● **The records**:
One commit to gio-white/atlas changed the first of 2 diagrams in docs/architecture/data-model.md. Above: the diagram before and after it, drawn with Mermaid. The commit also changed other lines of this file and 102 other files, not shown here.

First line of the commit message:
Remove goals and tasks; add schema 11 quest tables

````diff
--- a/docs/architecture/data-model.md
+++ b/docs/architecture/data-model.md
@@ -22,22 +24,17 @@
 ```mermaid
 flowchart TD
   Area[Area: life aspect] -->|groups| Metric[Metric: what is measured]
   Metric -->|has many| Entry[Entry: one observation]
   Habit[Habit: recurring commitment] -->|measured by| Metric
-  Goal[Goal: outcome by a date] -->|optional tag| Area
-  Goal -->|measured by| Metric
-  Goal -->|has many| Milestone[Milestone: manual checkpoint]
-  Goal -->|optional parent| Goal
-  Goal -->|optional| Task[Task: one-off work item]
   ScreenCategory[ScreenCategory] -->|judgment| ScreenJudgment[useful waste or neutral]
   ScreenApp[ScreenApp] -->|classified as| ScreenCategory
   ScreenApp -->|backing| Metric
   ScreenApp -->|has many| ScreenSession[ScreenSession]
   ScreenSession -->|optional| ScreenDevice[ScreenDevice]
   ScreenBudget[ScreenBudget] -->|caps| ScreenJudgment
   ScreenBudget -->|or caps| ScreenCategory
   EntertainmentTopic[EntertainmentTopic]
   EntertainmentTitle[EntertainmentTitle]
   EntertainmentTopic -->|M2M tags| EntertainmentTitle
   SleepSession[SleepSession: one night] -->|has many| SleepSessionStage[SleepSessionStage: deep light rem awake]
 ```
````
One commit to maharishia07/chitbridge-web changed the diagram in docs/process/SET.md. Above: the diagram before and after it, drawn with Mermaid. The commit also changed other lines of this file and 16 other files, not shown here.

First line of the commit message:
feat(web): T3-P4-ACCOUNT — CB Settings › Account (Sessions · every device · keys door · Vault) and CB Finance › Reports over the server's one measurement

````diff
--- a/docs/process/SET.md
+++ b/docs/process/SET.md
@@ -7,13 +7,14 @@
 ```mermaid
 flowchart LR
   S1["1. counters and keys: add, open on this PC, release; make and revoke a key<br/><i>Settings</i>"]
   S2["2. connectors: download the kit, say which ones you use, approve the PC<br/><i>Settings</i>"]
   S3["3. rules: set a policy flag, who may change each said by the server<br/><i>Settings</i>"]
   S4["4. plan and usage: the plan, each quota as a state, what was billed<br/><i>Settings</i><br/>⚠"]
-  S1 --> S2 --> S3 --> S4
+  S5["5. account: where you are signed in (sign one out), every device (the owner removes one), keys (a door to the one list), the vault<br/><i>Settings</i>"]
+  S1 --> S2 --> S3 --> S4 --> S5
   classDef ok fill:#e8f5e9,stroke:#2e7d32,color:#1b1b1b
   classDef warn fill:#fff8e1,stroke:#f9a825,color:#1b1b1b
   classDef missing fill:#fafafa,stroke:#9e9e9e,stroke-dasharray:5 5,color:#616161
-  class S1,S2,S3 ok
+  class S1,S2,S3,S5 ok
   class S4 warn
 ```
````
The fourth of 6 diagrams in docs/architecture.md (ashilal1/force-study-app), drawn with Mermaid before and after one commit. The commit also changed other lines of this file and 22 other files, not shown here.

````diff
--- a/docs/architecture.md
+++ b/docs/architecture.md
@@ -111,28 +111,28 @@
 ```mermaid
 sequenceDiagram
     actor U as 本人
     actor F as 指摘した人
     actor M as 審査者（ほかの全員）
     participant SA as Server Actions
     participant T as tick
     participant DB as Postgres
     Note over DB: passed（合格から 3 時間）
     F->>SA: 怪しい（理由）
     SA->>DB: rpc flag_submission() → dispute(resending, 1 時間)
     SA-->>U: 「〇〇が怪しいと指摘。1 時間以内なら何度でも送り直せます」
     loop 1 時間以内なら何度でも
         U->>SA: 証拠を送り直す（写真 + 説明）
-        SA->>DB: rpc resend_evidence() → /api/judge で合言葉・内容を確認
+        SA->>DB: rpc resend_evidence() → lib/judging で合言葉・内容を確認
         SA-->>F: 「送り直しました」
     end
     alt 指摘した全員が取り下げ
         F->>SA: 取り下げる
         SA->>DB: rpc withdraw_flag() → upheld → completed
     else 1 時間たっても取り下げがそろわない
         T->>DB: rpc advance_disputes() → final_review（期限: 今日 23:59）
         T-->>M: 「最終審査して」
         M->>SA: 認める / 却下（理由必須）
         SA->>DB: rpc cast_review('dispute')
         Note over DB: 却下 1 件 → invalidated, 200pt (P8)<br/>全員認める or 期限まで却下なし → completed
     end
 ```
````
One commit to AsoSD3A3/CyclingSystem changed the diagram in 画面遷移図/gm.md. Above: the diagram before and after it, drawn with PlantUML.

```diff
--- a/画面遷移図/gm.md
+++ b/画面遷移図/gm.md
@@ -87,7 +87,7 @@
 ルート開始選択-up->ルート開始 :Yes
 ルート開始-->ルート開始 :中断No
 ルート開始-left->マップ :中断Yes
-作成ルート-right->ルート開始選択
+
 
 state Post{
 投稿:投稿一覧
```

● **Directions**:
Going through the material, find each line with the string "architecture". Then state only how many there are.

● **Exercise answer**:
6